Other questions addressed what to do if kids are joking about suicide. Hatton said that she herself realized she was using language that was inappropriate. “You need to model the correct behavior. I don’t say things like ‘Kill me now’ when I’m stressed out anymore.”
Other panelists discussed the logistics of keeping kids safe. “If you have pills, if you have guns or ammunition, go home tonight and do what you need to do to keep them out of the hands of your kids. I can’t stress that enough,” Colburn said.
Two points focused on what has proven to work, and what hasn’t. The first is asking the question outright: “Are you thinking of killing yourself?” “The Mayo Clinic produced this video, and it discusses asking this question. It has been shown that this question itself doesn’t raise the risk of suicide. It opens the door to a conversation. But it’s a hard question to ask,” Hatton said.
Hatton and Gray both said that whatever the answer is, just listen. When you do reply, make sure what you say is validating and empathetic.
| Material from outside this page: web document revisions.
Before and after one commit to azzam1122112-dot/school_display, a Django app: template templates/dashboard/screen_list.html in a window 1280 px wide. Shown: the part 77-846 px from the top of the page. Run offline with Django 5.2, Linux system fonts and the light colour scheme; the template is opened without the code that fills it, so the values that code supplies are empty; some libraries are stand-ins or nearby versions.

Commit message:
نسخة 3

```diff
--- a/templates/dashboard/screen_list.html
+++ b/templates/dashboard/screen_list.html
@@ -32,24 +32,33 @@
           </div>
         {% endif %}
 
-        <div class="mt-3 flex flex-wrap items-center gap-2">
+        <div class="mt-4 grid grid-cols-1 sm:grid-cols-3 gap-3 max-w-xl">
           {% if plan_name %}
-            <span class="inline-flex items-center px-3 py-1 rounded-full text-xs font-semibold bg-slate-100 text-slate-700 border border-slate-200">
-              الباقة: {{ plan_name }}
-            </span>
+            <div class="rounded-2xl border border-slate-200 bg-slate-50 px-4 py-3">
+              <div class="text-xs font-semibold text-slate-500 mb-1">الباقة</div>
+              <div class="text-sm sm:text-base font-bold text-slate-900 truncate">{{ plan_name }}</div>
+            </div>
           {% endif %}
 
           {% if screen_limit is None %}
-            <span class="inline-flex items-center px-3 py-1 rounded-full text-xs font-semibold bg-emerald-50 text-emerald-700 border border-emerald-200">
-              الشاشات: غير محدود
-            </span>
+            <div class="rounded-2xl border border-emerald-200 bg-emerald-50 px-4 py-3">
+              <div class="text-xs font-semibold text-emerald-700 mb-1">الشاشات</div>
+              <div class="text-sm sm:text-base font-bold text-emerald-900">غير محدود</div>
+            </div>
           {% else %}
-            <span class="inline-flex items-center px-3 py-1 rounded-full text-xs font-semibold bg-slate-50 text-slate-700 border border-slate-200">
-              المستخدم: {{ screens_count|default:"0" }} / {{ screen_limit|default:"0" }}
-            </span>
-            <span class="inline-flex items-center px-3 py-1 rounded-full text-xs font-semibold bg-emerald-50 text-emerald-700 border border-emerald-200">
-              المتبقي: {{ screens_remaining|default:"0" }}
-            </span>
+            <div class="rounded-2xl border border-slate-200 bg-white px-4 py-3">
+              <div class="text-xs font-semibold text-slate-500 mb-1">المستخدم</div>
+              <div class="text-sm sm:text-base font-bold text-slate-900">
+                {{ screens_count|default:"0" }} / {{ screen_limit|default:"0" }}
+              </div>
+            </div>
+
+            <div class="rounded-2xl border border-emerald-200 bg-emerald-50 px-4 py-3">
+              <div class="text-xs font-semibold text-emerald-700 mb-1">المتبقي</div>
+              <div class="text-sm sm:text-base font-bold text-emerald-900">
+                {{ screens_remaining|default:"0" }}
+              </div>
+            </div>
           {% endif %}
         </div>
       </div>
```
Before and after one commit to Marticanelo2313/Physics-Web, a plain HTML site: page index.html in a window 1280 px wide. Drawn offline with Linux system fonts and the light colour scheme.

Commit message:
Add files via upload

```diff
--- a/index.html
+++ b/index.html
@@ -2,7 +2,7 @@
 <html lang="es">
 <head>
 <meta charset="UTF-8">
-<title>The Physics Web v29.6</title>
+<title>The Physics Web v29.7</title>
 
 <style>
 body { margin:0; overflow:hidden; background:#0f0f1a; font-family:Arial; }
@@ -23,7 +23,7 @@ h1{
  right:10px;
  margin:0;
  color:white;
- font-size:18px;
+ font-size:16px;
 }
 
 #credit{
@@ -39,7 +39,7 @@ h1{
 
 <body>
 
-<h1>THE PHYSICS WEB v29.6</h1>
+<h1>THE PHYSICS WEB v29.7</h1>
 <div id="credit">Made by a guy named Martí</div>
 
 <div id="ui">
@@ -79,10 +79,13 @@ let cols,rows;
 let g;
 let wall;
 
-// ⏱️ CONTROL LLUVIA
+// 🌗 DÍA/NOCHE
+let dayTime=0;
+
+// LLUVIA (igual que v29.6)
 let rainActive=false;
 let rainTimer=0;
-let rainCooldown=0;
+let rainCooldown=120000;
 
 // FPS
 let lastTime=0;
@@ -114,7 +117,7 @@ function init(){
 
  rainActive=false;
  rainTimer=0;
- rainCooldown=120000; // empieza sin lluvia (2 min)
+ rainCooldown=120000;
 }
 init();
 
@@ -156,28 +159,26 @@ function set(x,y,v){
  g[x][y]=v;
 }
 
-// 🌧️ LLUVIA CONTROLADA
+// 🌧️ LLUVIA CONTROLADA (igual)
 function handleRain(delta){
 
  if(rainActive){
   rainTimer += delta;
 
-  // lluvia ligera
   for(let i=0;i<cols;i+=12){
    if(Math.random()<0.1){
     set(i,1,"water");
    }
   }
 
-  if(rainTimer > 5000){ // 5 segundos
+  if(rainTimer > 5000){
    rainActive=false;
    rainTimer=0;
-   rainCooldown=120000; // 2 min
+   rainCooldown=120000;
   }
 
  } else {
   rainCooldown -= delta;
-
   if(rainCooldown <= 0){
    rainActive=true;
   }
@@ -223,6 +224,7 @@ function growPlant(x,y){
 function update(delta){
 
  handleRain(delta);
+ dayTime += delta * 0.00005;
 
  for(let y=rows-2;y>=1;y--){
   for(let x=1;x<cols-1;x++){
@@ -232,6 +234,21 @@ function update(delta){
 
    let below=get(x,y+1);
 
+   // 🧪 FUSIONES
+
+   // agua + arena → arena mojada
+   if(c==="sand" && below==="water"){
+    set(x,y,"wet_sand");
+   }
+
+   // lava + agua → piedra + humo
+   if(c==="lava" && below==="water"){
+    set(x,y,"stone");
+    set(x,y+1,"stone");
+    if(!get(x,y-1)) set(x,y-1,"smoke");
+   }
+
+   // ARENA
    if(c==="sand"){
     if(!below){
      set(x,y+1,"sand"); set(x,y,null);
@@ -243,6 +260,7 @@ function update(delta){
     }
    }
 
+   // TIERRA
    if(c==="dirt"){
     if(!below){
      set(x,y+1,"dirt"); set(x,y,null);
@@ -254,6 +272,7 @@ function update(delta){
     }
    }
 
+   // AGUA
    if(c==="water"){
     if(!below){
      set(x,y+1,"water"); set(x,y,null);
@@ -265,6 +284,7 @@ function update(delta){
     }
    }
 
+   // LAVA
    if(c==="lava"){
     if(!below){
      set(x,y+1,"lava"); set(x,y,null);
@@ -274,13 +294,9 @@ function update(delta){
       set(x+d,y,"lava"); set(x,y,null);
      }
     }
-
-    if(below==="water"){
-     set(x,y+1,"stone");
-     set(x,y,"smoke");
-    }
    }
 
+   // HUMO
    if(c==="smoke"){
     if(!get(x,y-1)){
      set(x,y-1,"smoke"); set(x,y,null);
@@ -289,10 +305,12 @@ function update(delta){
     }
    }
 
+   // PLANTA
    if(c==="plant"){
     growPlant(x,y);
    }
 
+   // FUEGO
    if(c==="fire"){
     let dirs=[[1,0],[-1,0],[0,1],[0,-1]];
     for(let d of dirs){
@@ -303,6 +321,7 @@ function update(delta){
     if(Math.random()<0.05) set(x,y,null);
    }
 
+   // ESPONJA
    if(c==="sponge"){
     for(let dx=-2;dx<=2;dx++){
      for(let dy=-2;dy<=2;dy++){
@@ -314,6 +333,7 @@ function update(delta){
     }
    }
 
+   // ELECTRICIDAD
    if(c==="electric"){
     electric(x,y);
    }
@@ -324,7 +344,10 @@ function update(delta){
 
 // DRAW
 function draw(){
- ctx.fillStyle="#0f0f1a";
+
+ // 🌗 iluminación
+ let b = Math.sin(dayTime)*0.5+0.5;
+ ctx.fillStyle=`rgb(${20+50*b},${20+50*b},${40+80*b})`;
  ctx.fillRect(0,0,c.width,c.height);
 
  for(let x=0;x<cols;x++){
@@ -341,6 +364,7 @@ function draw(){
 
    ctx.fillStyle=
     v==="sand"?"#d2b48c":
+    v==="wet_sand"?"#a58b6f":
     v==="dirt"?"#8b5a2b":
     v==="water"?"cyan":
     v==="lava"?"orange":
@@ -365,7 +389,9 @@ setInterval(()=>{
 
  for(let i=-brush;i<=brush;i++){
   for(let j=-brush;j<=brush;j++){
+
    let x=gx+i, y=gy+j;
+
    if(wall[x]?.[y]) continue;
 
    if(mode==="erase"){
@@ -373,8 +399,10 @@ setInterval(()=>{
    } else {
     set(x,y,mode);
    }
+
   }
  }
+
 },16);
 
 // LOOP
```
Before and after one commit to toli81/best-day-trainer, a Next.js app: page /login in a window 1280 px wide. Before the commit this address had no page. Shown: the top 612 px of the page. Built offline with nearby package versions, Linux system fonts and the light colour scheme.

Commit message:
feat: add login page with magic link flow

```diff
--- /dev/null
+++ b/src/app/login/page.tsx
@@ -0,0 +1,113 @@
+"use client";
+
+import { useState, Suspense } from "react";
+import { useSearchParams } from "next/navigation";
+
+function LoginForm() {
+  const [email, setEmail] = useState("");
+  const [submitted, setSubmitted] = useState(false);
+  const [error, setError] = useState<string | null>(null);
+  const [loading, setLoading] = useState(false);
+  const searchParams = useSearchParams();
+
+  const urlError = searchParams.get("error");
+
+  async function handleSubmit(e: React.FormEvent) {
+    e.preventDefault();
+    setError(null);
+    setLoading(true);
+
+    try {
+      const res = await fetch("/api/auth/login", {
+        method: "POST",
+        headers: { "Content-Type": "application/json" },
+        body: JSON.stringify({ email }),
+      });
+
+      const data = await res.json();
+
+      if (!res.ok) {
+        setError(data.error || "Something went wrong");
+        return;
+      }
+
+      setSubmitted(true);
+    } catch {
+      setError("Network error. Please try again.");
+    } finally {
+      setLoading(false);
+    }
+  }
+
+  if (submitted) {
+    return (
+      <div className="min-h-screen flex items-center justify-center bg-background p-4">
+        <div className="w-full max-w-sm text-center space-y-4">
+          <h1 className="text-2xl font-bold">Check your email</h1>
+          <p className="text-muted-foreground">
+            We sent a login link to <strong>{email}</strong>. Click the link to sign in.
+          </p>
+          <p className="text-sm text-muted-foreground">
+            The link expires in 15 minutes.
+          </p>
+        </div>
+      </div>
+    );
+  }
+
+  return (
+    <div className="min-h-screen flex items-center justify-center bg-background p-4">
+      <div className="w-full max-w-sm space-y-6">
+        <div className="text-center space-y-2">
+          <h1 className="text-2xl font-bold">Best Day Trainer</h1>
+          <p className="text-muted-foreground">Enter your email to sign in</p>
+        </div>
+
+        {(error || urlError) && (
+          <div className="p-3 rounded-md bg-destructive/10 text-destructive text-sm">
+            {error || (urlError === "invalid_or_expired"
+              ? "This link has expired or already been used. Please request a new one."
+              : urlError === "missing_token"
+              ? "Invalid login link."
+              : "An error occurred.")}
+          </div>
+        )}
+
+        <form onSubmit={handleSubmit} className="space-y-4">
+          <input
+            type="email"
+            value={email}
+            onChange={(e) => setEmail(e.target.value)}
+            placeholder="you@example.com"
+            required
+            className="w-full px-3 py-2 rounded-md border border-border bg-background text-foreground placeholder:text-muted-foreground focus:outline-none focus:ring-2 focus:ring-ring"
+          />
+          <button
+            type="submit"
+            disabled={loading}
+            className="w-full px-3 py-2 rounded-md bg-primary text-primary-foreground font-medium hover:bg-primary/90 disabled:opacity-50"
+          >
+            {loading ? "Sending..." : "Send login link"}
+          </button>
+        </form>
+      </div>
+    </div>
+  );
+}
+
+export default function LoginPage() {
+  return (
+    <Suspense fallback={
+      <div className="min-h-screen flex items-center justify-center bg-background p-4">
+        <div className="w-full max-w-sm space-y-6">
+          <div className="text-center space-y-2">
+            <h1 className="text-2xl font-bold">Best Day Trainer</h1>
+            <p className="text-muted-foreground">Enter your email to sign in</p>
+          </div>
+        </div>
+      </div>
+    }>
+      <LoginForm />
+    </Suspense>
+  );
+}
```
And then reach out if appropriate. “There are some secrets you don’t keep,” Gray said.
One thing that is avoided is reporting by the media. “We know that when the media reports a suicide, then more occur. We don’t want it to become a cluster of suicides. So schools have a tightrope to walk between getting out information and keeping kids safe,” Gray said.
The panel all said that parents can model resilience behaviors for kids. “They need to see you reach out for help. They need to know that no one does it alone. They need to see you fall and then get back up again,” Hatton said.
The meeting was well-attended, but could have accommodated hundreds more parents. Someone asked, “How do we engage the parents who aren’t here tonight?” Hatton echoed her theme to reach out. “Post something on social media that you learned tonight, talk to other parents the next time you see them. Don’t just reach out when things are wrong, reach out when you learned something.”
The Safe UT app is available for phones and also as a website at safeut.med.utah.edu. The National Suicide Prevention line and chat is available 24 hours a day at 1-800-273-8255.